EXERCISE DETAILS:
Only lines that contain the word "dataSource" are to be returned from the data below.

INFORMATION SHOWN:
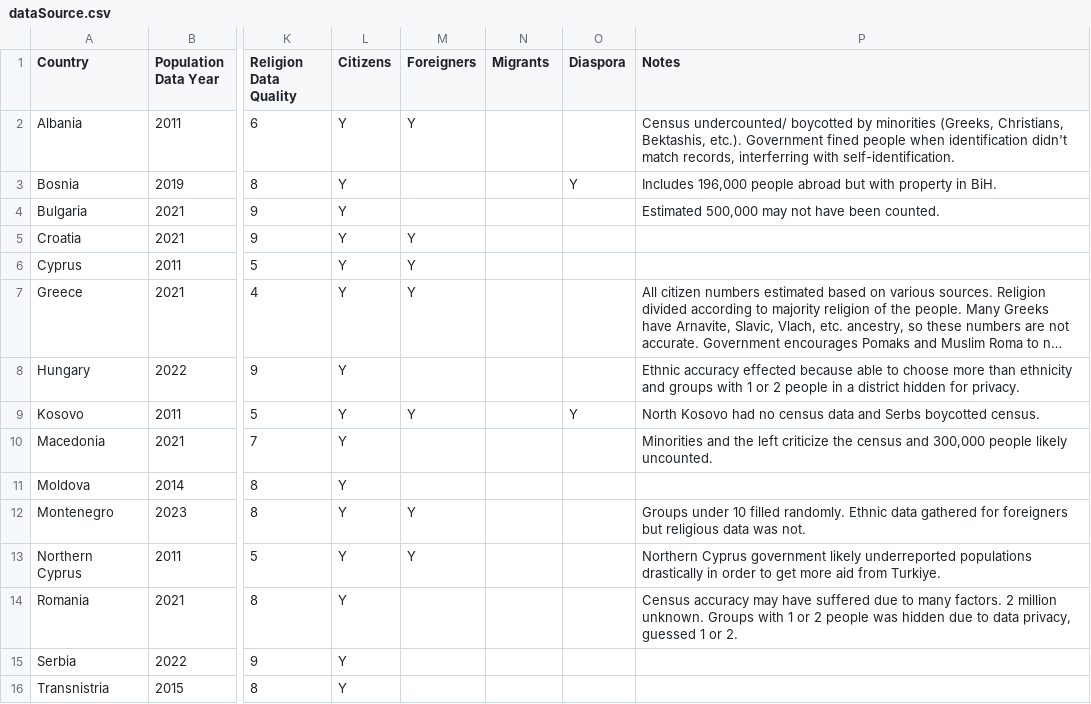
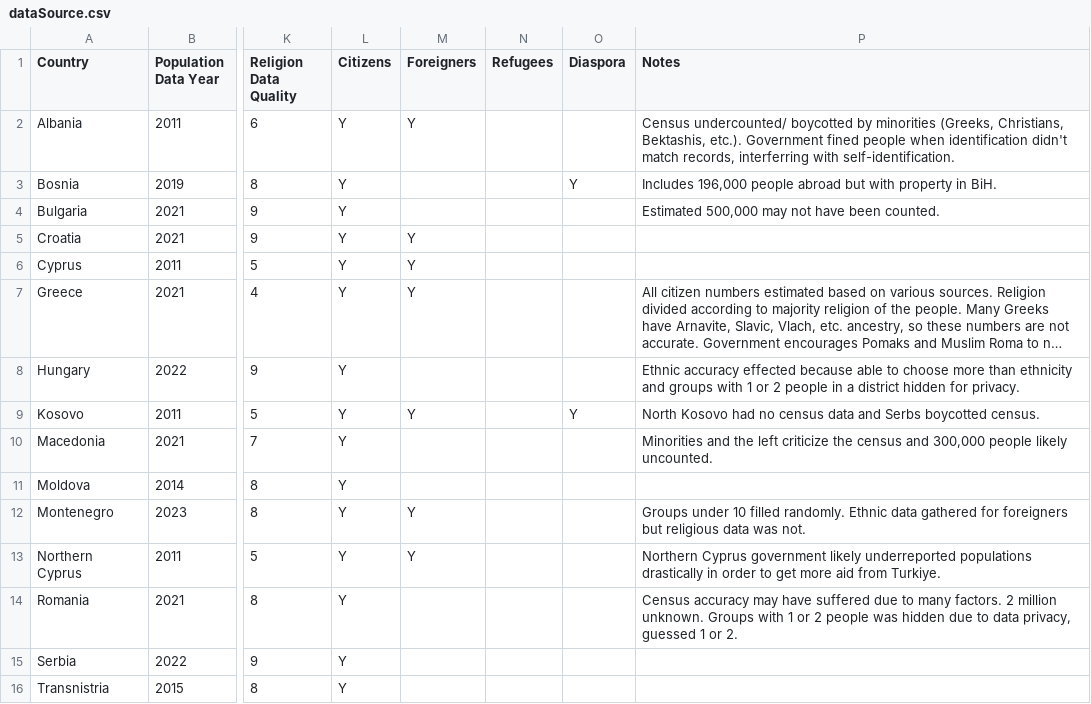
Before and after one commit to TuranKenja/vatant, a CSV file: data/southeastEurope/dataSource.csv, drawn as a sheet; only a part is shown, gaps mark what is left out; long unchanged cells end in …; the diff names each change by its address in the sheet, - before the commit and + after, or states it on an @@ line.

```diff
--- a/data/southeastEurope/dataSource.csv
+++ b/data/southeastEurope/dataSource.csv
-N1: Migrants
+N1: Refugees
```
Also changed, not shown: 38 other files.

--

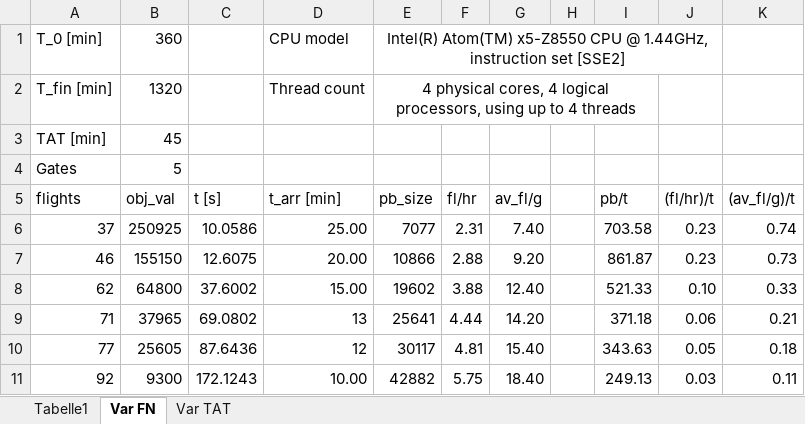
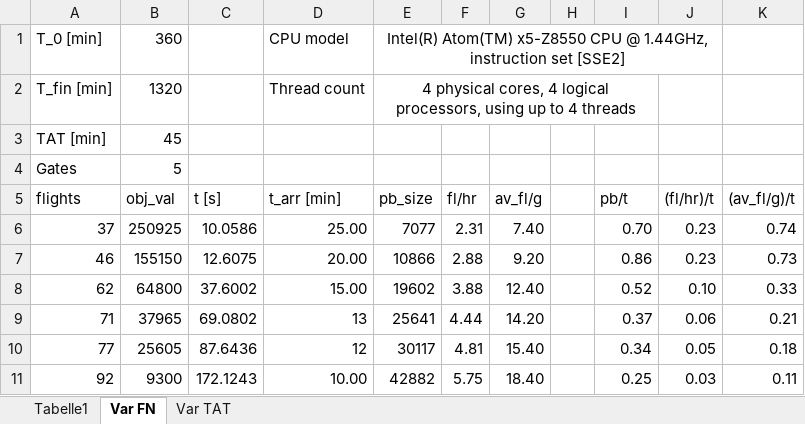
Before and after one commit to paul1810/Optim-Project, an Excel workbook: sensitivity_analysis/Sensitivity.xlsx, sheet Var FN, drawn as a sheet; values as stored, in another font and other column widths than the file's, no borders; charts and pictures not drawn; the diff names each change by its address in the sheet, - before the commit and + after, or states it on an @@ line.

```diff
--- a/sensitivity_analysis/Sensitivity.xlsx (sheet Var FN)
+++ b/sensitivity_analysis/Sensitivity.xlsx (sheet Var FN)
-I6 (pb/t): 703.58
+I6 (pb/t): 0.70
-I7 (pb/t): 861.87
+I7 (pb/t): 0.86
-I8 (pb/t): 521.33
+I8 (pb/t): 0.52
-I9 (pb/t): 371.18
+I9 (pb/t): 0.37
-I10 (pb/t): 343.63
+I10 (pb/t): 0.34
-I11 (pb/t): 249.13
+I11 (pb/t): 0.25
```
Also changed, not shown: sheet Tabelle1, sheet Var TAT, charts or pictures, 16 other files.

RESPONSE AREA:
Before and after one commit to TuranKenja/vatant, a CSV file: data/southeastEurope/dataSource.csv, drawn as a sheet; only a part is shown, gaps mark what is left out; long unchanged cells end in …; the diff names each change by its address in the sheet, - before the commit and + after, or states it on an @@ line.
--- a/data/southeastEurope/dataSource.csv
+++ b/data/southeastEurope/dataSource.csv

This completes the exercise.